(Detected change data)
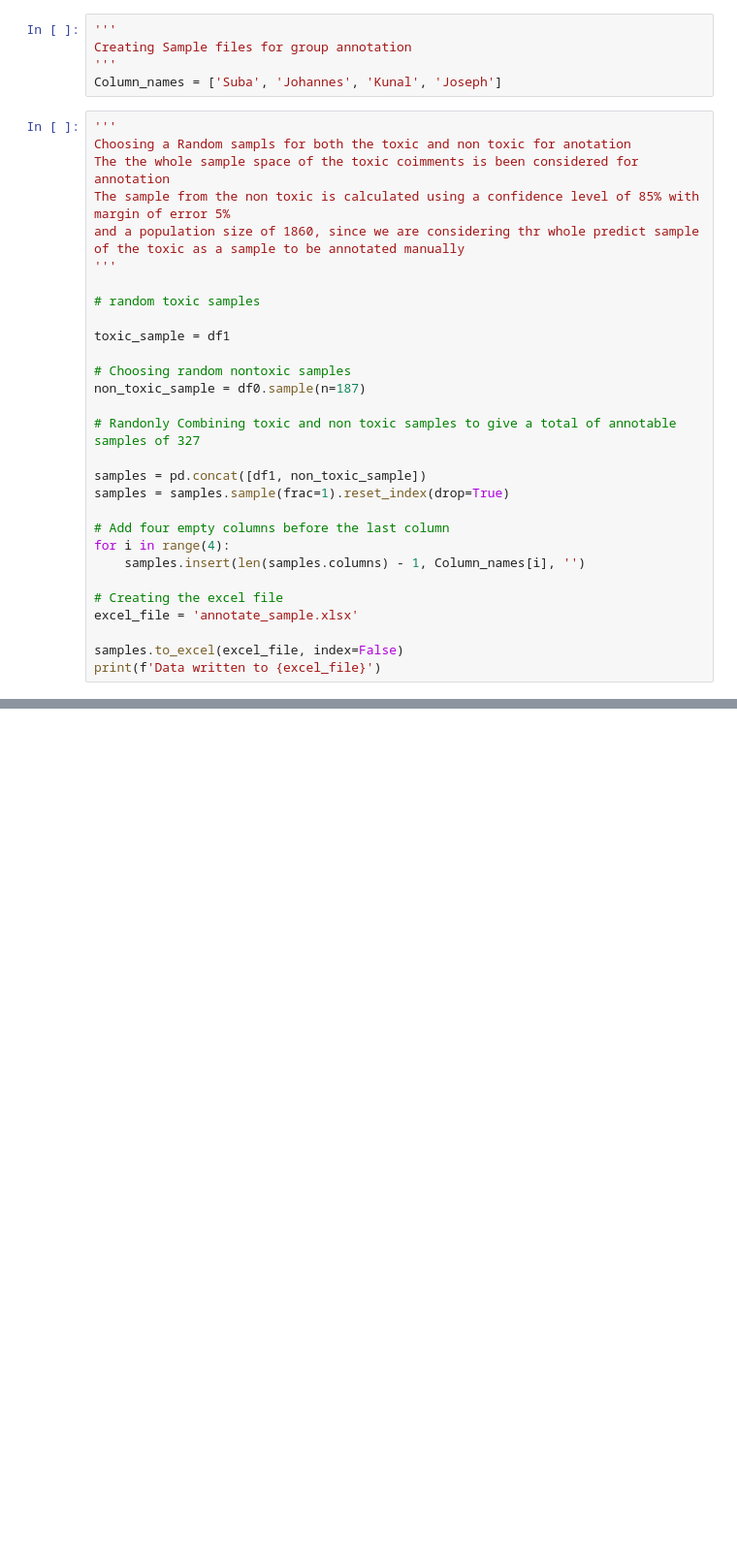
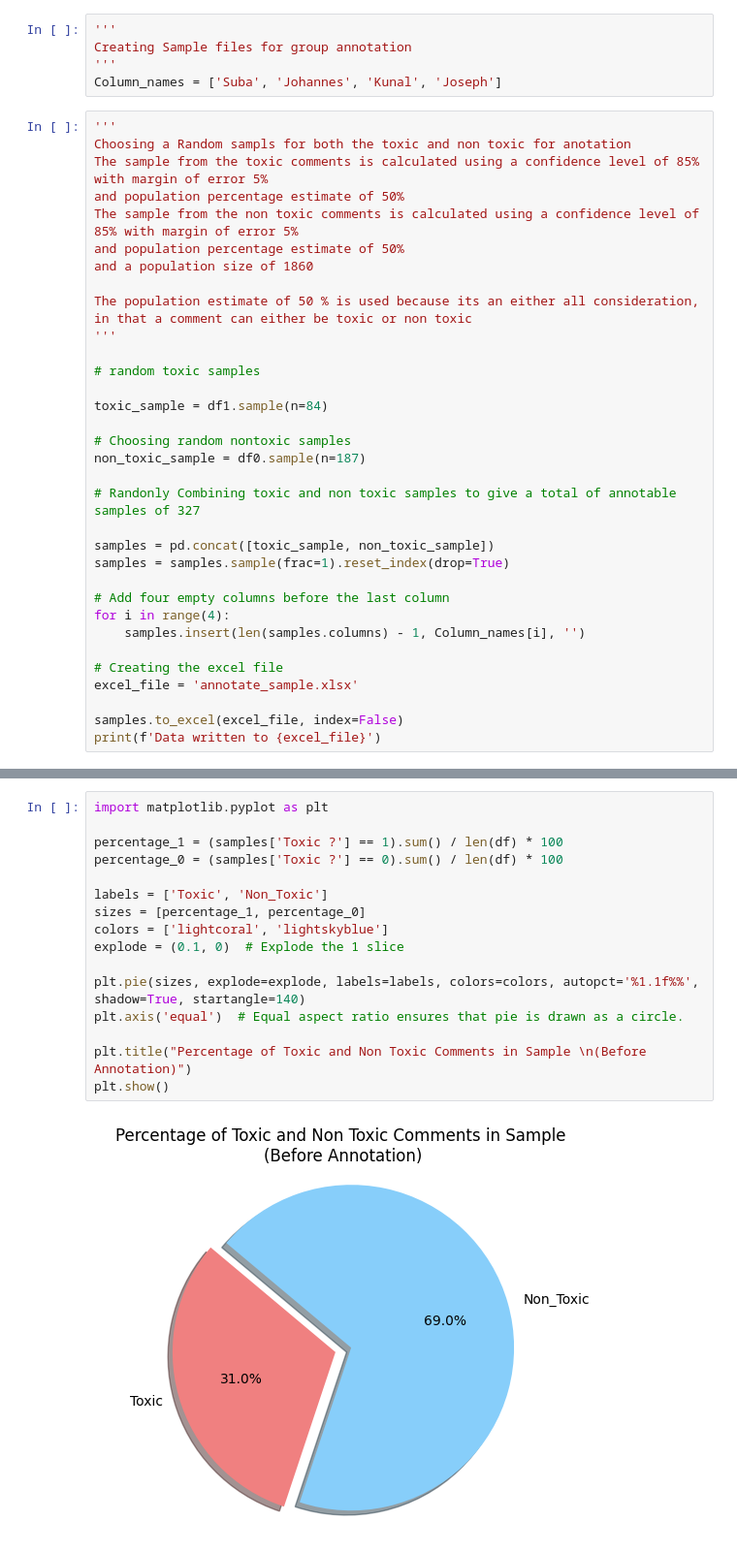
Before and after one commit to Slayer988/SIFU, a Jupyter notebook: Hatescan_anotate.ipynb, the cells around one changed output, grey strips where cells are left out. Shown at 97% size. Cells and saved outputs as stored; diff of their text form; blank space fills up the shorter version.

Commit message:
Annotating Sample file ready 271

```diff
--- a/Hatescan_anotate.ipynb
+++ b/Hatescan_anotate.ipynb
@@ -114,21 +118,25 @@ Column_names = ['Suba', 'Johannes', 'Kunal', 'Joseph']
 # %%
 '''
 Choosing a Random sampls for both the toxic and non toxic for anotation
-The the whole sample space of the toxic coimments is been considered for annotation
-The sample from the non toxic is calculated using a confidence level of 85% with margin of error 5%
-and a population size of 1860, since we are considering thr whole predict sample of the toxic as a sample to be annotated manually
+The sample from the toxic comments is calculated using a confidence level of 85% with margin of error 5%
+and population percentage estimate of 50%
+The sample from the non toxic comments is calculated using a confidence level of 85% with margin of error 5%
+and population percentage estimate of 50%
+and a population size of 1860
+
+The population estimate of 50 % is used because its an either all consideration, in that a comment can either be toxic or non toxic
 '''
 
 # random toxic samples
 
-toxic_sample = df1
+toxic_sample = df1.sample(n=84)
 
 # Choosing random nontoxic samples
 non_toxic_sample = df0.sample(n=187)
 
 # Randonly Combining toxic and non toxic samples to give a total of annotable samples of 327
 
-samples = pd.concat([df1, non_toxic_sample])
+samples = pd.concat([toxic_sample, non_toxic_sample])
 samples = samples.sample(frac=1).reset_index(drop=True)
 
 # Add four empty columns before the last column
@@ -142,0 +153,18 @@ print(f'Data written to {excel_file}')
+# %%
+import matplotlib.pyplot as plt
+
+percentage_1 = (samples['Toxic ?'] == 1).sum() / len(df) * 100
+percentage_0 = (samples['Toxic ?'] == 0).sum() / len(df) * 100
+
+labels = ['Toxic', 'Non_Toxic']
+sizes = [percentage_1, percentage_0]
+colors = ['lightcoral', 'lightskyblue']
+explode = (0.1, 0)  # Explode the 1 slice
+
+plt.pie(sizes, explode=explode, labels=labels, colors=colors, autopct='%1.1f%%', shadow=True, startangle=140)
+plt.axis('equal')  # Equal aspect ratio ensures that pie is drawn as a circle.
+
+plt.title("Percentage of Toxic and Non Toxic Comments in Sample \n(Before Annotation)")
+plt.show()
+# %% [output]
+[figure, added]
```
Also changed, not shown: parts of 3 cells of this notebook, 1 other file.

* * *

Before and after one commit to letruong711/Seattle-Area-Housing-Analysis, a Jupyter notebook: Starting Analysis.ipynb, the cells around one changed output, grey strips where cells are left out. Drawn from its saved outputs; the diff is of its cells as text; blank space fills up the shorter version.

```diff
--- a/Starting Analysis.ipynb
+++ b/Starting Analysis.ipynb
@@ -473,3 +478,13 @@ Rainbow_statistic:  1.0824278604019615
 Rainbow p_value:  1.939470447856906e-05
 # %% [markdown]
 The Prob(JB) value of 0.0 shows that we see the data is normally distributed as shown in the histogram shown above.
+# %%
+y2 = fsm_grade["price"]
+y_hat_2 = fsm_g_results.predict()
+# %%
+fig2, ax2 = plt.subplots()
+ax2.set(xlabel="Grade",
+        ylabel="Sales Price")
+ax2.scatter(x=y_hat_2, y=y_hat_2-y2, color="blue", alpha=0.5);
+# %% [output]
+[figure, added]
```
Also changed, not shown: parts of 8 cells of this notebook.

--

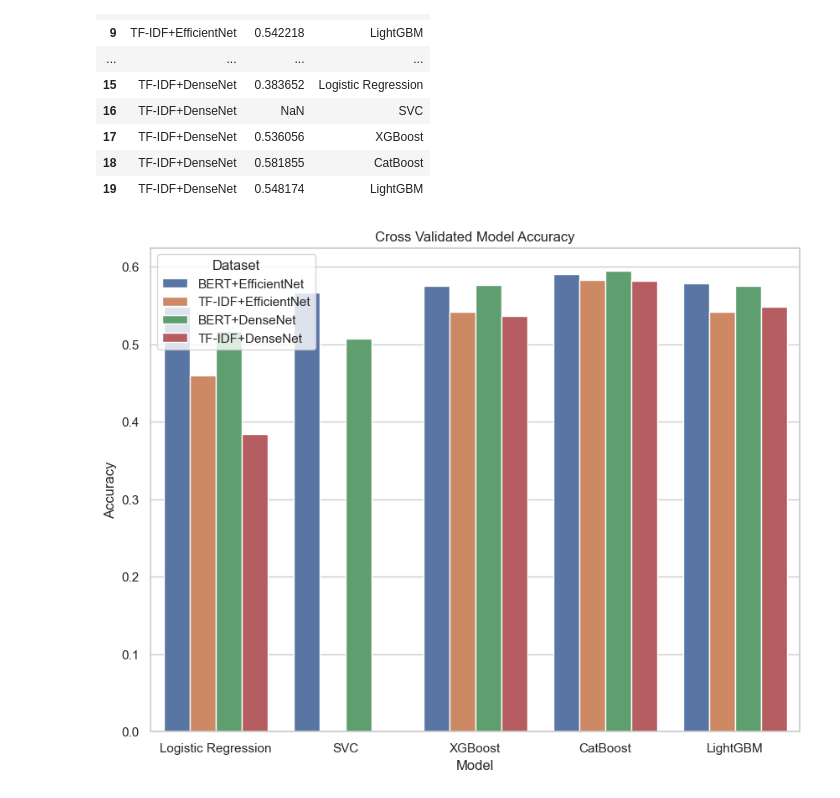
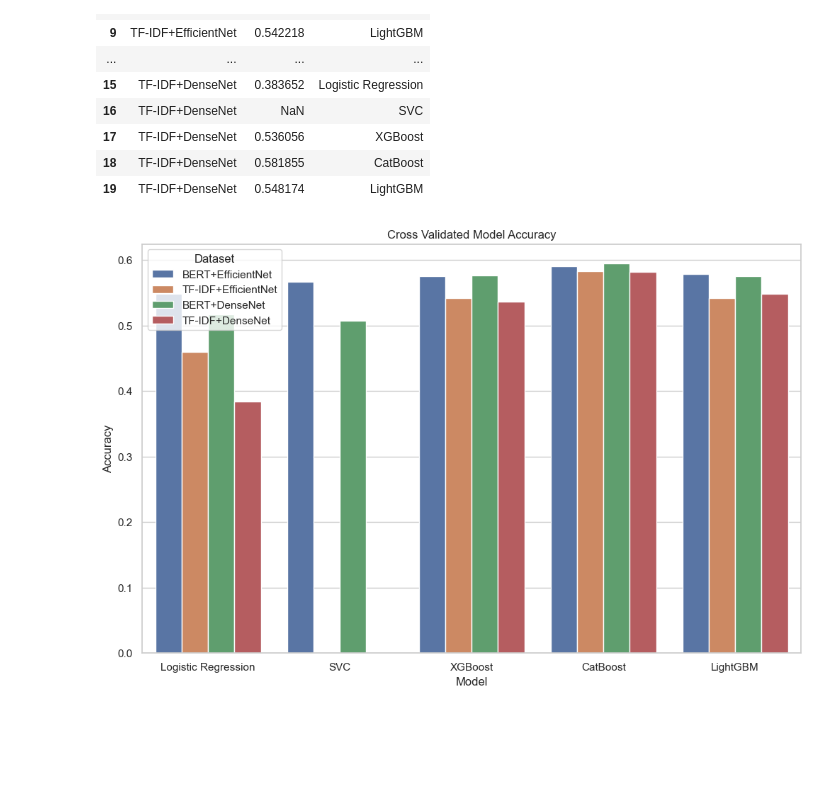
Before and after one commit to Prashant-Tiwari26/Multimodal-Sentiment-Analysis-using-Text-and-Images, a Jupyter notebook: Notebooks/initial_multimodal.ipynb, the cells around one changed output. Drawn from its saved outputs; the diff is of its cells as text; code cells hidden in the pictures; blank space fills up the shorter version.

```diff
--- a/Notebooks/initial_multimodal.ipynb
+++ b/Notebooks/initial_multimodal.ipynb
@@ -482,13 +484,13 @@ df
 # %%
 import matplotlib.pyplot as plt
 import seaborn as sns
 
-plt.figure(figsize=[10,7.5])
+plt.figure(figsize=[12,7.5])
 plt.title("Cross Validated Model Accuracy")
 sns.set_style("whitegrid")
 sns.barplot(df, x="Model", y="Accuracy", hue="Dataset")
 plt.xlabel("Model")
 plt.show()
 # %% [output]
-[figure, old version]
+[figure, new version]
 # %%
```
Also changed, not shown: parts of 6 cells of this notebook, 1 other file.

(EXERCISE DIRECTIONS) List every line above that holds the word "figure".

(TASK ANSWER)
+[figure, added]
+[figure, added]
-plt.figure(figsize=[10,7.5])
+plt.figure(figsize=[12,7.5])
-[figure, old version]
+[figure, new version]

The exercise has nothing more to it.